▶ **Data extracted from a collection**
=== Section Start ===
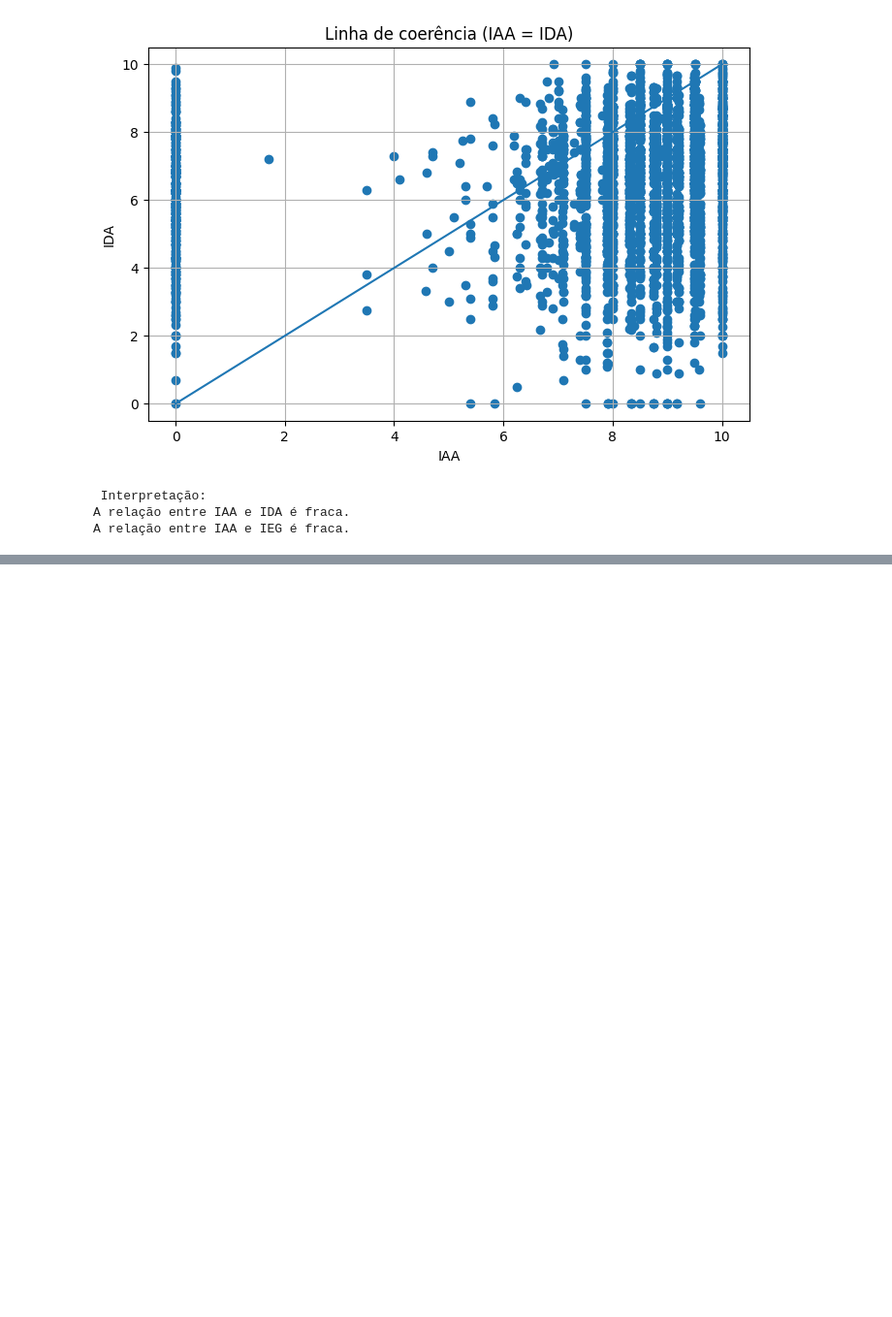
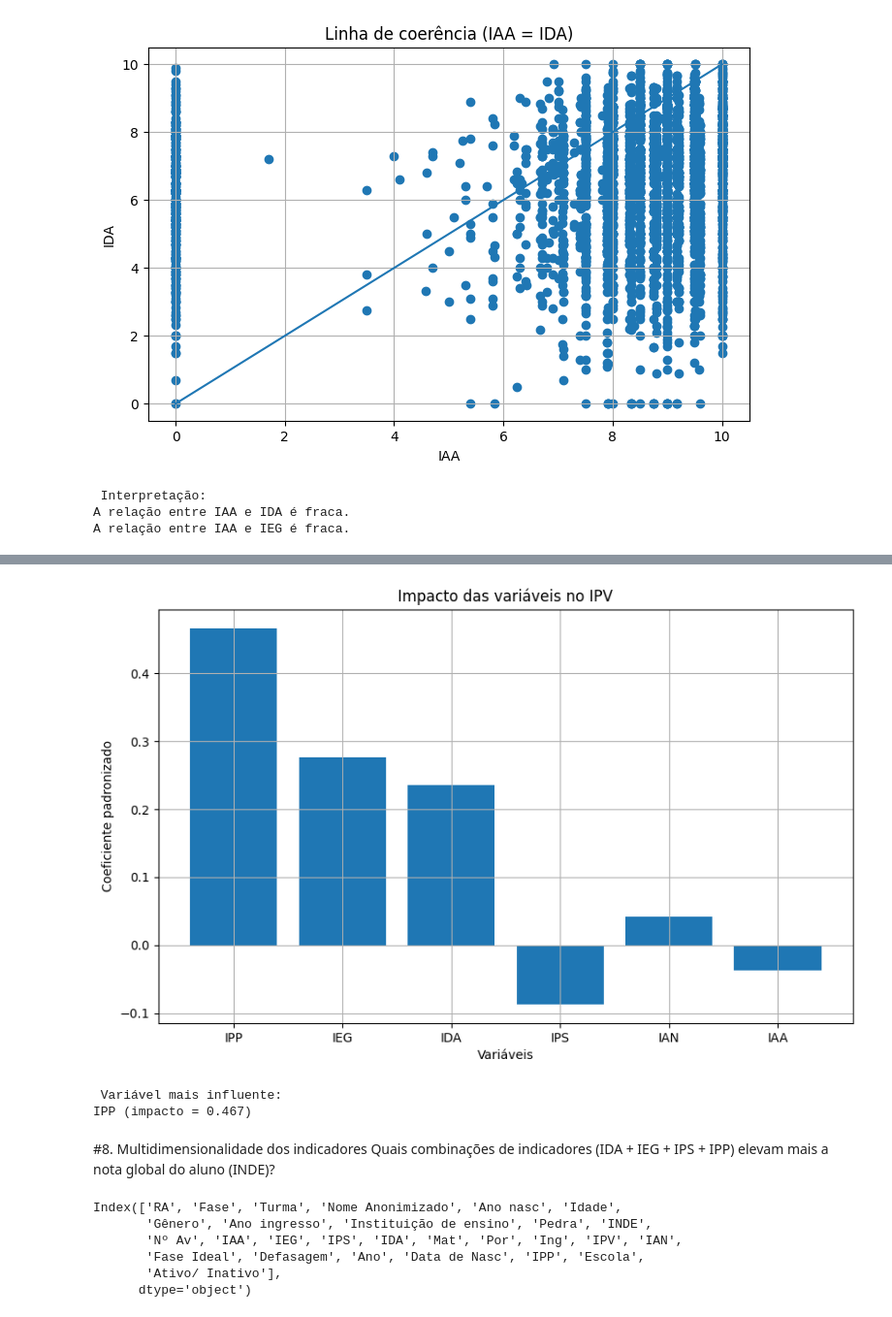
Before and after one commit to EduardoBraz1/datathon-passos-magicos, a Jupyter notebook: Datathon.ipynb, the cells around one changed output, grey strips where cells are left out. Shown at 97% size. Cells and saved outputs as stored; diff of their text form; code cells hidden in the pictures; blank space fills up the shorter version.

```diff
--- a/Datathon.ipynb
+++ b/Datathon.ipynb
@@ -478,0 +658,9 @@ A relação entre IAA e IEG é fraca.
+# %%
+X = df.drop(columns=["IPV"])
+y = df["IPV"]
+# %%
+scaler = StandardScaler()
+X_scaled = scaler.fit_transform(X)
+# %%
+modelo = LinearRegression()
+modelo.fit(X_scaled, y)
@@ -478,0 +669,13 @@ A relação entre IAA e IEG é fraca.
+# %%
+coeficientes = pd.DataFrame({
+    "Variável": X.columns,
+    "Impacto": modelo.coef_
+})
+
+coeficientes = coeficientes.sort_values(
+    by="Impacto",
+    key=abs,
+    ascending=False
+)
+print("\n Impacto das variáveis no IPV:")
+print(coeficientes)
@@ -478,0 +691,35 @@ A relação entre IAA e IEG é fraca.
+# %%
+plt.figure(figsize=(10,6))
+plt.bar(
+    coeficientes["Variável"],
+    coeficientes["Impacto"]
+)
+plt.title("Impacto das variáveis no IPV")
+plt.xlabel("Variáveis")
+plt.ylabel("Coeficiente padronizado")
+plt.grid()
+plt.show()
+# %% [output]
+[figure, added]
+# %%
+mais_importante = coeficientes.iloc[0]
+print("\n Variável mais influente:")
+print(f"{mais_importante['Variável']} "
+      f"(impacto = {mais_importante['Impacto']:.3f})")
+# %% [output]
+ Variável mais influente:
+IPP (impacto = 0.467)
+# %% [markdown]
+#8. Multidimensionalidade dos indicadores
+Quais combinações de indicadores (IDA + IEG + IPS + IPP) elevam mais
+a nota global do aluno (INDE)?
+# %%
+df = pd.read_csv("base_historico.csv")
+print(df.columns)
+# %% [output]
+Index(['RA', 'Fase', 'Turma', 'Nome Anonimizado', 'Ano nasc', 'Idade',
+       'Gênero', 'Ano ingresso', 'Instituição de ensino', 'Pedra', 'INDE',
+       'Nº Av', 'IAA', 'IEG', 'IPS', 'IDA', 'Mat', 'Por', 'Ing', 'IPV', 'IAN',
+       'Fase Ideal', 'Defasagem', 'Ano', 'Data de Nasc', 'IPP', 'Escola',
+       'Ativo/ Inativo'],
+      dtype='object')
```
Also changed, not shown: parts of 67 cells of this notebook.
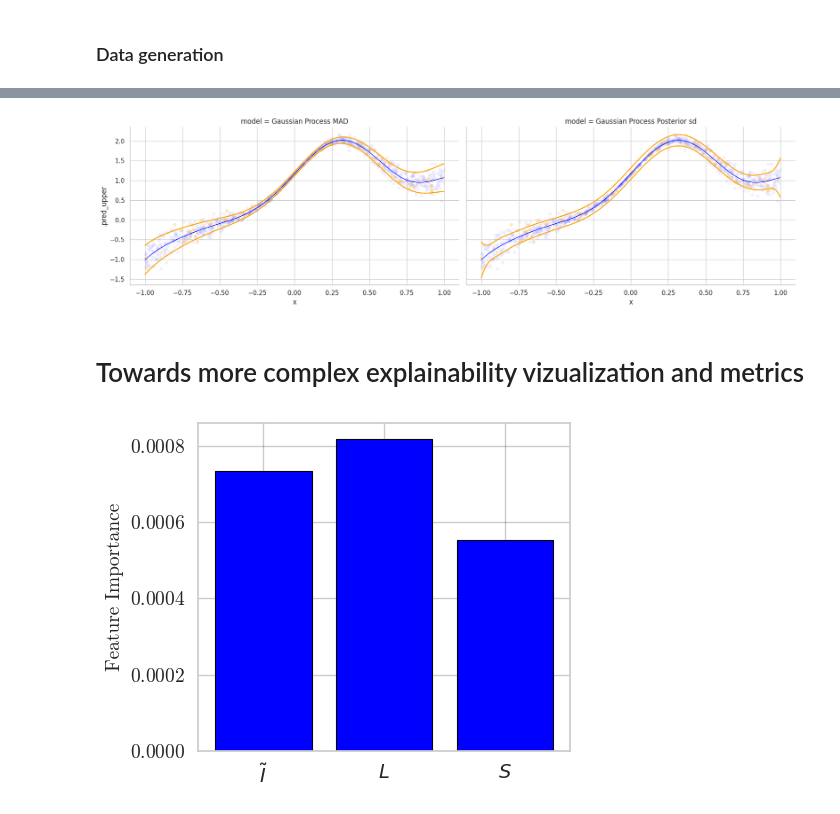
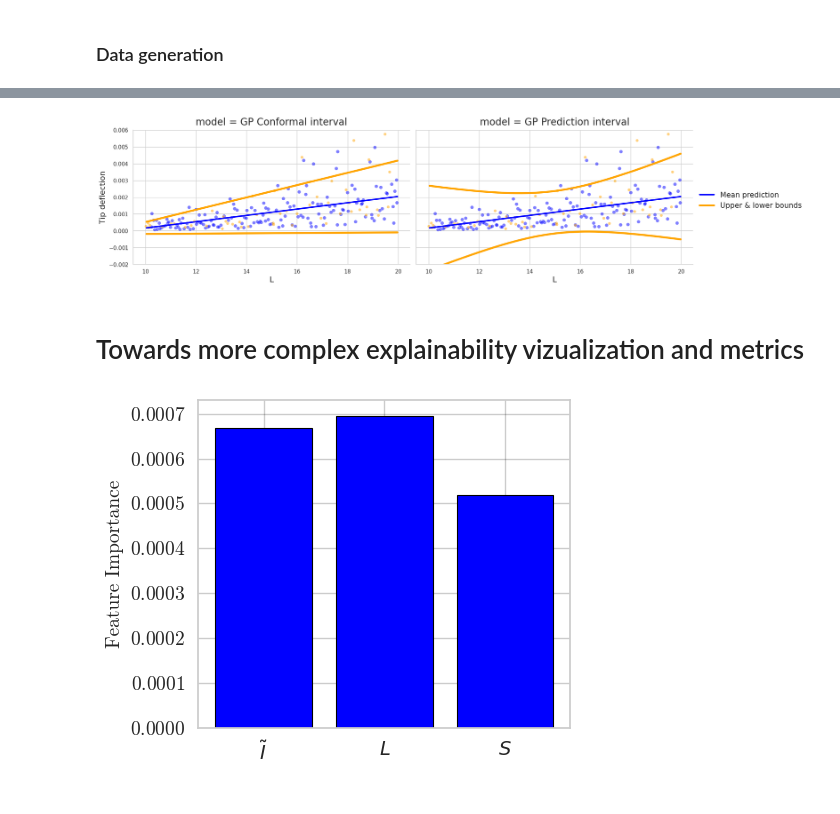
Before and after one commit to daffarobani/smt-explainability, a Jupyter notebook: tutorial/Explainability_tools.ipynb, the cells around one changed output, grey strips where cells are left out. Saved outputs shown, nothing was run; the diff lists cells and outputs as text; code cells hidden in the pictures.

```diff
--- a/tutorial/Explainability_tools.ipynb
+++ b/tutorial/Explainability_tools.ipynb
@@ -76,6 +210,23 @@ visu_data = pd.DataFrame({"x": np.linspace(-1, 1, nvisu)})
+# %%
+x3 = fun.sample(int(250))
+y3 = model.predict_values(x2)
+
+sorted_indices = np.argsort(x[:, 1])
+x1 = x[:, 1]
+train_data = pd.DataFrame({"x": x1[sorted_indices], "y": y[sorted_indices]})
+sorted_indices = np.argsort(x2[:, 1])
+x21 = x2[:, 1]
+y2 = y2[:, 0]
+test_data = pd.DataFrame({"x": x21[sorted_indices], "y": y2[sorted_indices]})
+sorted_indices = np.argsort(x3[:, 1])
+x31 = x3[:, 1]
+y3 = y3[:, 0]
+
+visu_data = pd.DataFrame({"x": x31[sorted_indices], "y": y3[sorted_indices]})
 # %%
 # Sample split
 ncal = 100
+ntrain = 250
 npretrain = ntrain - ncal
 train_data = train_data.sample(frac=1).reset_index(drop=True)
 pretrain_data = train_data.iloc[:npretrain]
@@ -186,31 +326,38 @@ ___________________________________________________________________________
 # %%
-# Combine and visualize
-model_list = {
-    "Gaussian Process MAD": gp_pred,
-    "Gaussian Process Posterior sd": gp_pred2,
-}
-all_pred = (
-    pd.concat(model_list, names=["id"])
-    .reset_index(level=0)
-    .rename(columns={"id": "model"})
+plt.rcParams.update(
+    {
+        "text.usetex": False,
+        "font.family": "serif",
+        "font.serif": "cmr10",
+        "axes.formatter.use_mathtext": True,
+        "axes.titlepad": 10,
+        "font.size": 1000,
+        "axes.labelsize": 50,
+        "axes.titlesize": 50,
+    }
 )
-
 sns.set(style="whitegrid")
 g = sns.FacetGrid(all_pred, col="model", height=5, aspect=1.75)
-g.map(plt.plot, "x", ".pred", color="blue", lw=1)
-g.map(plt.plot, "x", ".pred_lower", color="orange", lw=1.75)
-g.map(plt.plot, "x", ".pred_upper", color="orange", lw=1.75)
+g.map(plt.plot, "x", ".pred", color="blue", lw=3)
+g.map(plt.plot, "x", ".pred_lower", color="orange", lw=4)
+g.map(plt.plot, "x", ".pred_upper", color="orange", lw=4)
 for ax in g.axes.flat:
     sns.scatterplot(
-        x=pretrain_data["x"], y=pretrain_data["y"], color="blue", alpha=0.05, ax=ax
+        x=pretrain_data["x"], y=pretrain_data["y"], color="blue", s=50, alpha=0.5, ax=ax
     )
-    sns.scatterplot(x=cal_data["x"], y=cal_data["y"], color="orange", alpha=0.25, ax=ax)
-
-g.add_legend()
+    sns.scatterplot(x=cal_data["x"], y=cal_data["y"], color="orange", alpha=0.5, ax=ax)
+plt.ylim(-0.002, 0.006)
+g.set_ylabels("Tip deflection", fontsize=16)  # Adjust the font size
+g.set_xlabels("L", fontsize=16)  # Adjust the font size
+g.add_legend(fontsize=15, labels=["Mean prediction", "Upper & lower bounds"])
+for ax in g.axes.flat:
+    ax.set_title(
+        ax.get_title(), fontsize=20
+    )  # Set the title font size to 20 (or adjust as needed)
 
 plt.show()
 # %% [output]
-[figure, old version]
+[figure, new version]
 # %% [markdown]
 # Towards more complex explainability vizualization and metrics
 # %%
@@ -220,18 +367,16 @@ from smt.design_space import (
     CategoricalVariable,
 )
 from smt_ex.problems import MixedCantileverBeam
-from smt_ex.shap import ShapFeatureImportanceDisplay
 from smt.surrogate_models import KRG
 from smt.applications.mixed_integer import (
     MixedIntegerKrigingModel,
 )
-from smt_ex.shap import ShapDisplay
 import numpy as np
 from smt.surrogate_models import KRG, MixIntKernelType
 
 %matplotlib inline
 
-nsamples = 20
+nsamples = 250
 fun = MixedCantileverBeam()
 ds = DesignSpace(
     [
@@ -291,7 +436,7 @@ a = shap_importance.plot()
 a.show()
 plt.show()
 # %% [output]
-[figure, old version]
+[figure, new version]
 # %%
 %matplotlib inline
 
```
Also changed, not shown: parts of 13 cells of this notebook.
=== Section End ===
▶ **Task details**
Copy every line above word for word and exclude the pictures.

▶ **Answer**
Before and after one commit to EduardoBraz1/datathon-passos-magicos, a Jupyter notebook: Datathon.ipynb, the cells around one changed output, grey strips where cells are left out. Shown at 97% size. Cells and saved outputs as stored; diff of their text form; code cells hidden in the pictures; blank space fills up the shorter version.

```diff
--- a/Datathon.ipynb
+++ b/Datathon.ipynb
@@ -478,0 +658,9 @@ A relação entre IAA e IEG é fraca.
+# %%
+X = df.drop(columns=["IPV"])
+y = df["IPV"]
+# %%
+scaler = StandardScaler()
+X_scaled = scaler.fit_transform(X)
+# %%
+modelo = LinearRegression()
+modelo.fit(X_scaled, y)
@@ -478,0 +669,13 @@ A relação entre IAA e IEG é fraca.
+# %%
+coeficientes = pd.DataFrame({
+    "Variável": X.columns,
+    "Impacto": modelo.coef_
+})
+
+coeficientes = coeficientes.sort_values(
+    by="Impacto",
+    key=abs,
+    ascending=False
+)
+print("\n Impacto das variáveis no IPV:")
+print(coeficientes)
@@ -478,0 +691,35 @@ A relação entre IAA e IEG é fraca.
+# %%
+plt.figure(figsize=(10,6))
+plt.bar(
+    coeficientes["Variável"],
+    coeficientes["Impacto"]
+)
+plt.title("Impacto das variáveis no IPV")
+plt.xlabel("Variáveis")
+plt.ylabel("Coeficiente padronizado")
+plt.grid()
+plt.show()
+# %% [output]
+[figure, added]
+# %%
+mais_importante = coeficientes.iloc[0]
+print("\n Variável mais influente:")
+print(f"{mais_importante['Variável']} "
+      f"(impacto = {mais_importante['Impacto']:.3f})")
+# %% [output]
+ Variável mais influente:
+IPP (impacto = 0.467)
+# %% [markdown]
+#8. Multidimensionalidade dos indicadores
+Quais combinações de indicadores (IDA + IEG + IPS + IPP) elevam mais
+a nota global do aluno (INDE)?
+# %%
+df = pd.read_csv("base_historico.csv")
+print(df.columns)
+# %% [output]
+Index(['RA', 'Fase', 'Turma', 'Nome Anonimizado', 'Ano nasc', 'Idade',
+       'Gênero', 'Ano ingresso', 'Instituição de ensino', 'Pedra', 'INDE',
+       'Nº Av', 'IAA', 'IEG', 'IPS', 'IDA', 'Mat', 'Por', 'Ing', 'IPV', 'IAN',
+       'Fase Ideal', 'Defasagem', 'Ano', 'Data de Nasc', 'IPP', 'Escola',
+       'Ativo/ Inativo'],
+      dtype='object')
```
Also changed, not shown: parts of 67 cells of this notebook.
Before and after one commit to daffarobani/smt-explainability, a Jupyter notebook: tutorial/Explainability_tools.ipynb, the cells around one changed output, grey strips where cells are left out. Saved outputs shown, nothing was run; the diff lists cells and outputs as text; code cells hidden in the pictures.

```diff
--- a/tutorial/Explainability_tools.ipynb
+++ b/tutorial/Explainability_tools.ipynb
@@ -76,6 +210,23 @@ visu_data = pd.DataFrame({"x": np.linspace(-1, 1, nvisu)})
+# %%
+x3 = fun.sample(int(250))
+y3 = model.predict_values(x2)
+
+sorted_indices = np.argsort(x[:, 1])
+x1 = x[:, 1]
+train_data = pd.DataFrame({"x": x1[sorted_indices], "y": y[sorted_indices]})
+sorted_indices = np.argsort(x2[:, 1])
+x21 = x2[:, 1]
+y2 = y2[:, 0]
+test_data = pd.DataFrame({"x": x21[sorted_indices], "y": y2[sorted_indices]})
+sorted_indices = np.argsort(x3[:, 1])
+x31 = x3[:, 1]
+y3 = y3[:, 0]
+
+visu_data = pd.DataFrame({"x": x31[sorted_indices], "y": y3[sorted_indices]})
 # %%
 # Sample split
 ncal = 100
+ntrain = 250
 npretrain = ntrain - ncal
 train_data = train_data.sample(frac=1).reset_index(drop=True)
 pretrain_data = train_data.iloc[:npretrain]
@@ -186,31 +326,38 @@ ___________________________________________________________________________
 # %%
-# Combine and visualize
-model_list = {
-    "Gaussian Process MAD": gp_pred,
-    "Gaussian Process Posterior sd": gp_pred2,
-}
-all_pred = (
-    pd.concat(model_list, names=["id"])
-    .reset_index(level=0)
-    .rename(columns={"id": "model"})
+plt.rcParams.update(
+    {
+        "text.usetex": False,
+        "font.family": "serif",
+        "font.serif": "cmr10",
+        "axes.formatter.use_mathtext": True,
+        "axes.titlepad": 10,
+        "font.size": 1000,
+        "axes.labelsize": 50,
+        "axes.titlesize": 50,
+    }
 )
-
 sns.set(style="whitegrid")
 g = sns.FacetGrid(all_pred, col="model", height=5, aspect=1.75)
-g.map(plt.plot, "x", ".pred", color="blue", lw=1)
-g.map(plt.plot, "x", ".pred_lower", color="orange", lw=1.75)
-g.map(plt.plot, "x", ".pred_upper", color="orange", lw=1.75)
+g.map(plt.plot, "x", ".pred", color="blue", lw=3)
+g.map(plt.plot, "x", ".pred_lower", color="orange", lw=4)
+g.map(plt.plot, "x", ".pred_upper", color="orange", lw=4)
 for ax in g.axes.flat:
     sns.scatterplot(
-        x=pretrain_data["x"], y=pretrain_data["y"], color="blue", alpha=0.05, ax=ax
+        x=pretrain_data["x"], y=pretrain_data["y"], color="blue", s=50, alpha=0.5, ax=ax
     )
-    sns.scatterplot(x=cal_data["x"], y=cal_data["y"], color="orange", alpha=0.25, ax=ax)
-
-g.add_legend()
+    sns.scatterplot(x=cal_data["x"], y=cal_data["y"], color="orange", alpha=0.5, ax=ax)
+plt.ylim(-0.002, 0.006)
+g.set_ylabels("Tip deflection", fontsize=16)  # Adjust the font size
+g.set_xlabels("L", fontsize=16)  # Adjust the font size
+g.add_legend(fontsize=15, labels=["Mean prediction", "Upper & lower bounds"])
+for ax in g.axes.flat:
+    ax.set_title(
+        ax.get_title(), fontsize=20
+    )  # Set the title font size to 20 (or adjust as needed)
 
 plt.show()
 # %% [output]
-[figure, old version]
+[figure, new version]
 # %% [markdown]
 # Towards more complex explainability vizualization and metrics
 # %%
@@ -220,18 +367,16 @@ from smt.design_space import (
     CategoricalVariable,
 )
 from smt_ex.problems import MixedCantileverBeam
-from smt_ex.shap import ShapFeatureImportanceDisplay
 from smt.surrogate_models import KRG
 from smt.applications.mixed_integer import (
     MixedIntegerKrigingModel,
 )
-from smt_ex.shap import ShapDisplay
 import numpy as np
 from smt.surrogate_models import KRG, MixIntKernelType
 
 %matplotlib inline
 
-nsamples = 20
+nsamples = 250
 fun = MixedCantileverBeam()
 ds = DesignSpace(
     [
@@ -291,7 +436,7 @@ a = shap_importance.plot()
 a.show()
 plt.show()
 # %% [output]
-[figure, old version]
+[figure, new version]
 # %%
 %matplotlib inline
 
```
Also changed, not shown: parts of 13 cells of this notebook.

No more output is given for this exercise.